Trump Under Sharp Attack for Failure to Denounce White Supremacists

"We are particularly pained when we see violence carried out in the name of hate", he added.

The violence left one person dead and dozens more injured.

The violence and deaths in Charlottesville "strike at the heart of American law and justice", Mr Sessions wrote.

Authorities say a 20-year-old OH man accused of driving a vehicle into a group of counter-protesters at a white nationalist rally has been charged with second-degree murder and other counts.

"Calling out people for their acts of evil - let's do it today - white nationalist, white supremacist", Gardner said on CNN's "State of the Union" program on Sunday.

At a news conference on Saturday evening, McAuliffe, a Democrat, told "all the white supremacists and the Nazis" who traveled to Charlottesville to "go home" because "you are not wanted in this great commonwealth".

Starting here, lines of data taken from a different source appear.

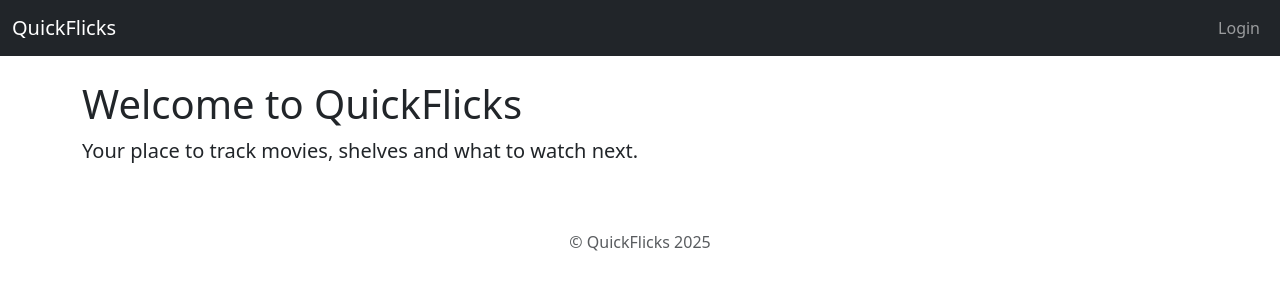
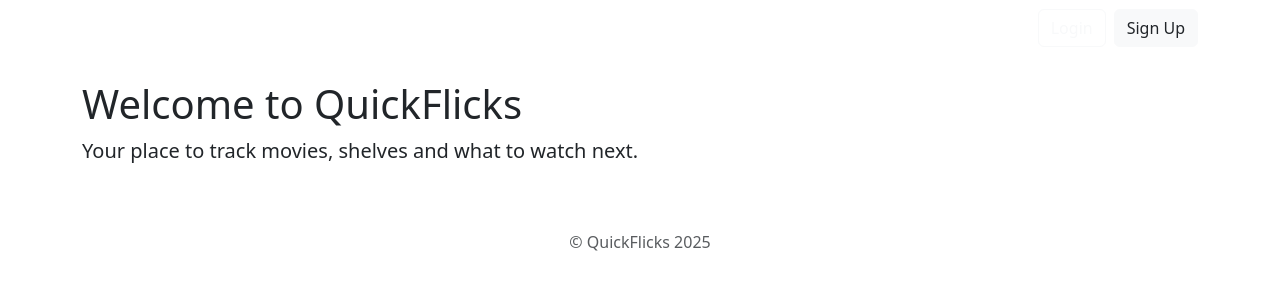
Before and after one commit to Ceri-Jane/milestone_project_three, a Django app: page / in a window 1280 px wide. Shown: the top 300 px of the page. Run offline with Django 5.2, Linux system fonts and the light colour scheme.

Commit message:
Create navbar.html file and link to base.html

```diff
--- /dev/null
+++ b/static/css/main.css
@@ -0,0 +1,16 @@
+/* Google fonts import */
+@import url('https://fonts.googleapis.com/css2?family=Limelight&family=Oswald:wght@200..700&display=swap');
+
+/* CSS Variables */
+:root {
+  --primary-font: "Oswald", sans-serif;
+  --secondary-font: "Limelight", serif;
+  --primary-color: ;
+  --secondary-color: ;
+  --background-color: ;
+}
+
+/* Global Styles */
+.navbar-brand {
+    font-family: Limelight, sans-serif;
+}
--- a/templates/base.html
+++ b/templates/base.html
@@ -16,12 +16,10 @@
     <!-- Faviicons -->
 
     <!-- Bootstrap 5 -->
-    <link
-        href="https://cdn.jsdelivr.net/npm/bootstrap@5.3.2/dist/css/bootstrap.min.css"
-        rel="stylesheet"
-    >
+    <link href="https://cdn.jsdelivr.net/npm/bootstrap@5.3.2/dist/css/bootstrap.min.css" rel="stylesheet">
 
     <!-- Custom CSS -->
+    <link rel="stylesheet" href="{% static 'css/main.css' %}">
 
 </head>
 
--- a/templates/partials/navbar.html
+++ b/templates/partials/navbar.html
@@ -1,19 +1,69 @@
-<nav class="navbar navbar-expand-lg navbar-dark bg-dark">
-    <div class="container-fluid">
-        <a class="navbar-brand" href="/">QuickFlicks</a>
+<nav class="navbar navbar-dark navbar-expand" role="navigation" aria-label="Main navigation">
+    <div class="container d-flex justify-content-between align-items-center">
 
-        <button class="navbar-toggler" type="button" data-bs-toggle="collapse"
-            data-bs-target="#navbarNav" aria-controls="navbarNav"
-            aria-expanded="false" aria-label="Toggle navigation">
-            <span class="navbar-toggler-icon"></span>
-        </button>
+        <!-- Logo -->
+        <a class="navbar-brand" href="{% url 'home' %}" aria-label="QuickFlicks Home">
+            QuickFlicks
+        </a>
 
-        <div class="collapse navbar-collapse" id="navbarNav">
-            <ul class="navbar-nav ms-auto">
-                <li class="nav-item">
-                    <a class="nav-link" href="#">Login</a>
-                </li>
-            </ul>
+        <div class="d-flex align-items-center">
+
+            {% if user.is_authenticated %}
+
+            <!-- Profile Dropdown -->
+            <div class="dropdown">
+                <button class="btn btn-dark dropdown-toggle"
+                        type="button"
+                        id="profileDropdown"
+                        data-bs-toggle="dropdown"
+                        aria-expanded="false"
+                        aria-haspopup="true"
+                        aria-label="Profile options menu">
+                    My Profile
+                </button>
+
+                <ul class="dropdown-menu dropdown-menu-dark dropdown-menu-end"
+                    aria-labelledby="profileDropdown">
+
+                    <li><a class="dropdown-item" href="{% url 'profile' %}">👤 View Profile</a></li>
+                    <li><a class="dropdown-item" href="{% url 'my_shelf' %}">🎬 My Shelf</a></li>
+
+                    <li><hr class="dropdown-divider"></li>
+
+                    <li><a class="dropdown-item" href="{% url 'change_username' %}">✏️ Change Username</a></li>
+                    <li><a class="dropdown-item" href="{% url 'change_email' %}">📧 Change Email</a></li>
+                    <li><a class="dropdown-item" href="{% url 'password_change' %}">🔒 Change Password</a></li>
+
+                    <li><hr class="dropdown-divider"></li>
+
+                    <li>
+                        <form action="{% url 'logout' %}" method="post" class="dropdown-item p-0">
+                            {% csrf_token %}
+                            <button class="btn w-100 text-start text-danger" aria-label="Logout">
+                                🚪 Logout
+                            </button>
+                        </form>
+                    </li>
+
+                </ul>
+            </div>
+
+            {% else %}
+
+            <a class="btn btn-outline-light me-2"
+               href="{% url 'login' %}"
+               aria-label="Login to your QuickFlicks account">
+                Login
+            </a>
+
+            <a class="btn btn-light text-dark"
+               href="{% url 'signup' %}"
+               aria-label="Create a QuickFlicks account">
+                Sign Up
+            </a>
+
+            {% endif %}
+
         </div>
     </div>
 </nav>
```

Shortly after the auto incident, a Virginia State Police helicopter that officials said was assisting with the rally crashed outside Charlottesville, killing the pilot and a trooper.

Earlier in the day, Virginia Governor Terry McAuliffe declared a state of emergency and troops from the National Guard were deployed to bolster security after clashes broke out between white supremacists and counterprotesters.

Police have identified the driver who killed Heyer as 20-year-old James Fields Jr.

Many condemned Trump after the speech for not speaking specifically against white supremacists. Virginia State Police say they've made three arrests in connection with the white nationalist rally in Charlottesville.

Disturbances began Friday night during a march through the University of Virginia.

Heather Heyer, 32, died when a auto, with an OH license plate, rammed into a crowd near the city's downtown mall after the rally was dispersed, according to reports.

The Anti-Defamation League says Vanguard America believes the U.S. is an exclusively white nation, and uses propaganda to recruit young white men online and at college campuses.

The rally stemmed from a long debate in the South over the Confederate battle flag and other symbols of the rebel side in the Civil War, which was fought over slavery.

A former leader of the Ku Klux Klan says the alt-right rally in Virginia was inspired by President Trump.